■ **THE TASK**
Of all the lines in the material, count those containing the string "components" and write only the resulting number.

■ **DATA PROVIDED**
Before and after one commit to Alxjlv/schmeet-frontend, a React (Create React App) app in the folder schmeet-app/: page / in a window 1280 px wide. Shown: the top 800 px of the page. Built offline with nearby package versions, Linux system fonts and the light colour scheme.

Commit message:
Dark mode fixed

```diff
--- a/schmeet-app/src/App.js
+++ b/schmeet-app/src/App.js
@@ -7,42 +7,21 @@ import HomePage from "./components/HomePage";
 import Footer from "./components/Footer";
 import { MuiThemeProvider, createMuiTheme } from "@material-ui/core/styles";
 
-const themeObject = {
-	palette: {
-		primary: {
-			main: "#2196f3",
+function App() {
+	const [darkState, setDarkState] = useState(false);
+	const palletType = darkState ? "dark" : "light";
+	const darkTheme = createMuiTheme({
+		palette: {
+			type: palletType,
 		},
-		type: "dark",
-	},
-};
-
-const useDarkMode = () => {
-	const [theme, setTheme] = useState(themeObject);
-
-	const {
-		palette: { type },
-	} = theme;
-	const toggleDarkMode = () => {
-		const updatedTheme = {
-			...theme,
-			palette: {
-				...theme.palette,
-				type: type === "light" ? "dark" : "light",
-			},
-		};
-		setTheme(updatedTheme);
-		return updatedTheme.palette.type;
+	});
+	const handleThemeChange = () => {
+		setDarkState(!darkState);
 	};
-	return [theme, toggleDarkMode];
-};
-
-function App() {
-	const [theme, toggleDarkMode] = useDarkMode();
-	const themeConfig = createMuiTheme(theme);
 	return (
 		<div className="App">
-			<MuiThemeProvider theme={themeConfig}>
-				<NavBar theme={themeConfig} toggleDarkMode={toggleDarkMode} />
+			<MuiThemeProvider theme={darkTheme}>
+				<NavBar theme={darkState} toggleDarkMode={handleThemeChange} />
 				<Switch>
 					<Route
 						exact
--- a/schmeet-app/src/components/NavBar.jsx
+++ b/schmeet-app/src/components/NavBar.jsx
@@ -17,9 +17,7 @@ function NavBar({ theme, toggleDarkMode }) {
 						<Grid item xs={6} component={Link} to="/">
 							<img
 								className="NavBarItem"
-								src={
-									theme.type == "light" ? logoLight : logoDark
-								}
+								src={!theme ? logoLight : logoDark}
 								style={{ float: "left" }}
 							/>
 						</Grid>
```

==

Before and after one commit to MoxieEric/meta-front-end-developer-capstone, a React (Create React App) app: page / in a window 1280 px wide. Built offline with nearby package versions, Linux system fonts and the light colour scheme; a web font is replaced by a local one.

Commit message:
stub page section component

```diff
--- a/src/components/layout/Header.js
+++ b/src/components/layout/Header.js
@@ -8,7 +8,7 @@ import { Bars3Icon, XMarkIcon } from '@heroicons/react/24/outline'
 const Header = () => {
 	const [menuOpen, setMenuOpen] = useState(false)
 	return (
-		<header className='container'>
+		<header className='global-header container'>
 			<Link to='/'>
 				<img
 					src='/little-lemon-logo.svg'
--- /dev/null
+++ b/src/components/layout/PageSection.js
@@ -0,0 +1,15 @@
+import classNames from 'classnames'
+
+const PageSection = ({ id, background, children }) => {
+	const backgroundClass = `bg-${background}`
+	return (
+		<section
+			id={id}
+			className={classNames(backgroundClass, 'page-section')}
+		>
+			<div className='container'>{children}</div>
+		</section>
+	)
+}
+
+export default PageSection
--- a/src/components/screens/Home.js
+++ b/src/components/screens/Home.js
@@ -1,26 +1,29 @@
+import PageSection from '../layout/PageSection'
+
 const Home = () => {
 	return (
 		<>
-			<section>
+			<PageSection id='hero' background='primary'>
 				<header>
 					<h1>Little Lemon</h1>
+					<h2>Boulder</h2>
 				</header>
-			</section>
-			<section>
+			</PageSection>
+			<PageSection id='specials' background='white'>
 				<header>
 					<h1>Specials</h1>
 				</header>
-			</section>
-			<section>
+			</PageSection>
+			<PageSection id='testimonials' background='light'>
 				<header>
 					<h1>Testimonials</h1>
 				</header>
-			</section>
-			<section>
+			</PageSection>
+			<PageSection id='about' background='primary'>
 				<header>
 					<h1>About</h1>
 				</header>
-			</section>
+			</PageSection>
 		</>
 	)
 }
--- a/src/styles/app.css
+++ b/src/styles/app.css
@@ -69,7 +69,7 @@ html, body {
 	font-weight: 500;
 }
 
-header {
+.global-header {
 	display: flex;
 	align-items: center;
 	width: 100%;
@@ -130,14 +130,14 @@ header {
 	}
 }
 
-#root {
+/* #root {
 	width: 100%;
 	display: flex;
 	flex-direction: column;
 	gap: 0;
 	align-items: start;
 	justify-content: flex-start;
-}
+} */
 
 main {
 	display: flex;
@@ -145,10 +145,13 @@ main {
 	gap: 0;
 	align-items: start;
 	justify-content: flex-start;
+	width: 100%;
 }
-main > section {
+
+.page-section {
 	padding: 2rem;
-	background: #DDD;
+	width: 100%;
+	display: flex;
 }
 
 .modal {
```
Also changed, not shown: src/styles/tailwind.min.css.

* * *

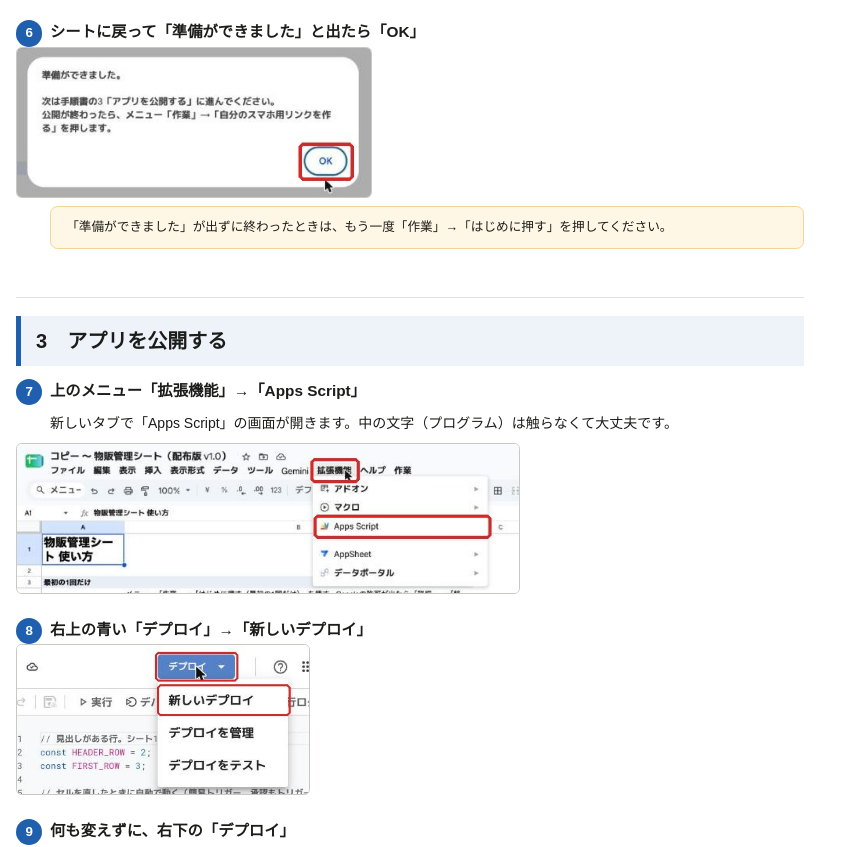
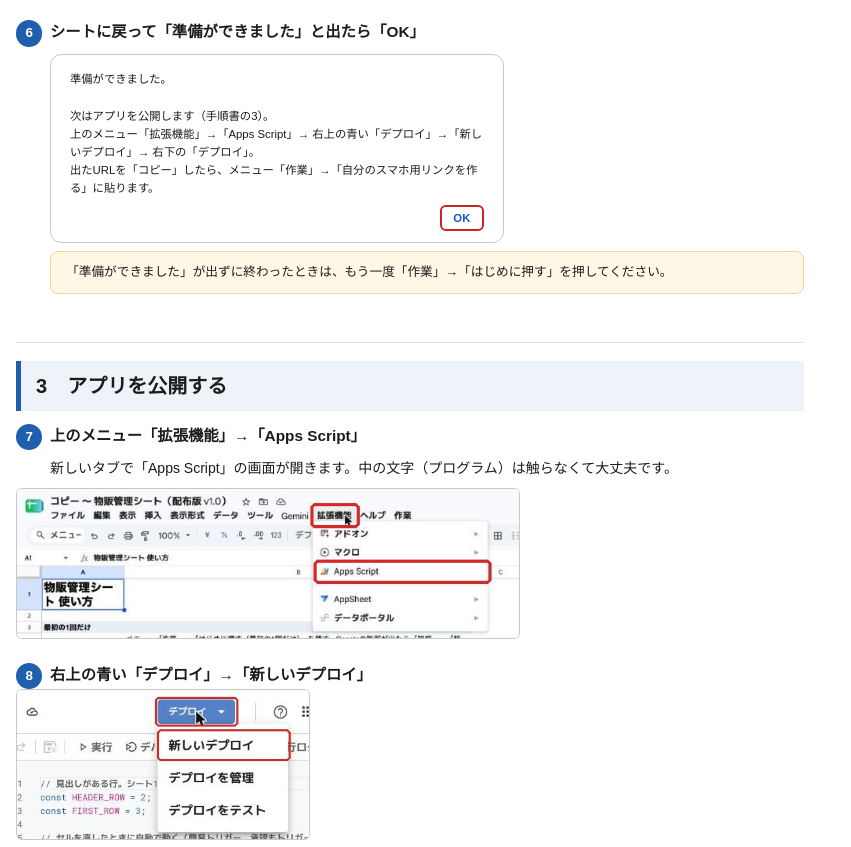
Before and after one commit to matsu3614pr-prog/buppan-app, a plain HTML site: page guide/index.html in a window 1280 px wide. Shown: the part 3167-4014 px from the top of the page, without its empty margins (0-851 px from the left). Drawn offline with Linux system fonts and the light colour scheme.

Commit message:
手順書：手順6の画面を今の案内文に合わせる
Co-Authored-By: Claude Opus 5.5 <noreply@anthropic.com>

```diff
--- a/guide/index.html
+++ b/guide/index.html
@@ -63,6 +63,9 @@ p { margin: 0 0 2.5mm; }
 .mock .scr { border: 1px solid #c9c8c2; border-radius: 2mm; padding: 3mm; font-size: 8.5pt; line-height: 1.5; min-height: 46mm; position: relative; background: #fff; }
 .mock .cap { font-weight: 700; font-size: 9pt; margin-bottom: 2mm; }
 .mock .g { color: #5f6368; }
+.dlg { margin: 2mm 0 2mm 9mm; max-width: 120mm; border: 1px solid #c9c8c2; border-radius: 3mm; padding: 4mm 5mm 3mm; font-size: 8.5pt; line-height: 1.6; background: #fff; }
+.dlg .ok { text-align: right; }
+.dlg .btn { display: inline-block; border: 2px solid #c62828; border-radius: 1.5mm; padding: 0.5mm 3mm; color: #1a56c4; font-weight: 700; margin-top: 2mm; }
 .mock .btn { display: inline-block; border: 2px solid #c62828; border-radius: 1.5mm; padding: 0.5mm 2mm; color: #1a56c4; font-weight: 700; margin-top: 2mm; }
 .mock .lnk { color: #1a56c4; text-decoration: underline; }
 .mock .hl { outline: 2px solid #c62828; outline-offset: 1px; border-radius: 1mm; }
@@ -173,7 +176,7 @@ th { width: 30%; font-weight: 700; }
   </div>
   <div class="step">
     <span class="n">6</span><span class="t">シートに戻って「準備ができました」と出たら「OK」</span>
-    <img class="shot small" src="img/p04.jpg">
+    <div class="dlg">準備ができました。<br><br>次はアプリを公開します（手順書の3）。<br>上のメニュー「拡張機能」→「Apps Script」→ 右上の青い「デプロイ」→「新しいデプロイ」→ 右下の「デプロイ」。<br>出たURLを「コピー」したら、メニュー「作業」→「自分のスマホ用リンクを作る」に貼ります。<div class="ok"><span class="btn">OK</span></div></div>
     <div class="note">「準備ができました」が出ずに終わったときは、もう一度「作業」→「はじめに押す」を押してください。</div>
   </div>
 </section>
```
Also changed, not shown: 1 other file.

■ **EXERCISE OUTPUT**
9